I have been strongly considering the University of Colorado at Denver as my school of choice because. as a public school, their tuition rates are much more reasonable the other schools in the area.
A friend, who works in the graduate financial aid office at the University of Denver suggested I take a look at DU’s program. Daniel’s College of Business—which offers both an MAcc and a dual MAcc/MBA degree—is one of the best business colleges in the country. I’d given it a passing thought before, but the private school price tag makes me wary.
My friend recognized my tuition-based hesitation and suggested that there are quite a few merit-based scholarships that I could apply for that might make the private school price tag more palatable, but I’m not convinced that the possibility of getting a good scholarship is worth the definite reality of paying more for schooling if I don’t get a scholarship.
My goal for this CPA project is to accumulate as little additional debt as possible, and part of the reason I have student debt in the first place is because I went to a small, private, expensive, liberal arts school for my undergraduate degree.
University of Colorado at Denver has a lot to recommend it:
- It’s about 10 minutes walking distance from where I work, which is nice because I take public transportation to work, and could easily take it home from school after my classes.
- Tuition and fees are relatively inexpensive: one class (3 semester hours) is $1,817.
- They offer many of their graduate-level classes in the evening.
The downsides? I suppose that the business college at CU-Denver is not as well-recognized as that of DU. Otherwise, I’m not sure what downsides there might be.
- DU is relatively close to where I work.
- DU’s Daniel’s College of Business is ranked #15 internationally.
- Their program is much easier to research online
While DU isn’t too much further away from where I work than CU-Denver is, I would have to take public transportation to get there, which might then interfere with my work or class schedules.
The fact that Daniel’s College of Business is ranked #15 internationally has a certain amount of appeal. If money wasn’t a concern, I would love the prestige getting a degree from a college so well-regarded world-wide.
But is it necessary for me to go to a top ranked business school? Not really. Can I afford it? Unlikely, without a lot of scholarship or grant support. Or a lot of student loans.
Ease of researchability is nice, but it’s not going to make or break this decision, especially when tuition and fees for one class (4 quarter hours) is $4,370.
What about your predicted income as a CPA? Doesn’t that count for anything?

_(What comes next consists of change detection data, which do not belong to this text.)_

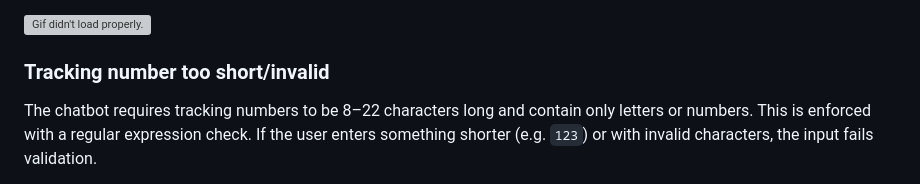
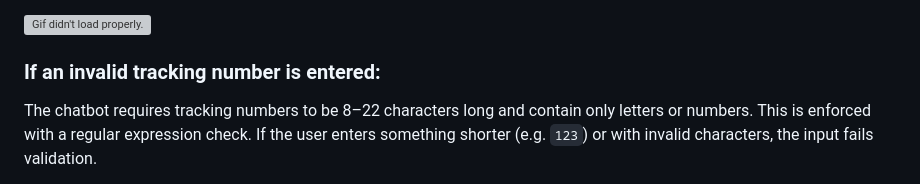
Before and after one commit to rmulcahy8/boxy-bot, a Markdown page: README.md, the part around the change. GitHub-like rendering; grey boxes are pictures that could not be loaded.

```diff
--- a/README.md
+++ b/README.md
@@ -131,7 +131,7 @@ The chatbot validates dates with three checks: format `MM/DD/YYYY`, real calenda
 
 
 
-### Tracking number too short/invalid
+### If an invalid tracking number is entered:
 
 The chatbot requires tracking numbers to be 8–22 characters long and contain only letters or numbers. This is enforced with a regular expression check. If the user enters something shorter (e.g. `123`) or with invalid characters, the input fails validation.
 
```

One of the things I learned about in my current job is the SLOPE calculator. SLOPE stands for Student Loans Over Predicted Earnings and is a way to look at how much money you can “afford” to take out in student loans, based on your income once you graduate.
I plan to dig into the actual numbers on each school, and the SLOPE calculator in a later post, but let me say now that the idea of borrowing money against some future income makes me just as wary as choosing a school based on predicted scholarship “winnings.”
I’ve been around long enough to know that the future doesn’t always pan out the way you think it will, and it’s better to plan based on what you know, instead of based on what you hope.
Granted, this opinion is colored by the fact that the undergraduate degree program I chose (Philosophy) had no obvious career path except further schooling, which meant that instead of starting right away in a good, entry-level job in my field, I floundered about for several years, underemployed, just trying to make ends meet.
I still think that CU-Denver is the better option for me, but I’ll know more once I’ve studied the numbers.
Until next time.
Next post: Slow and Steady Wins the Race…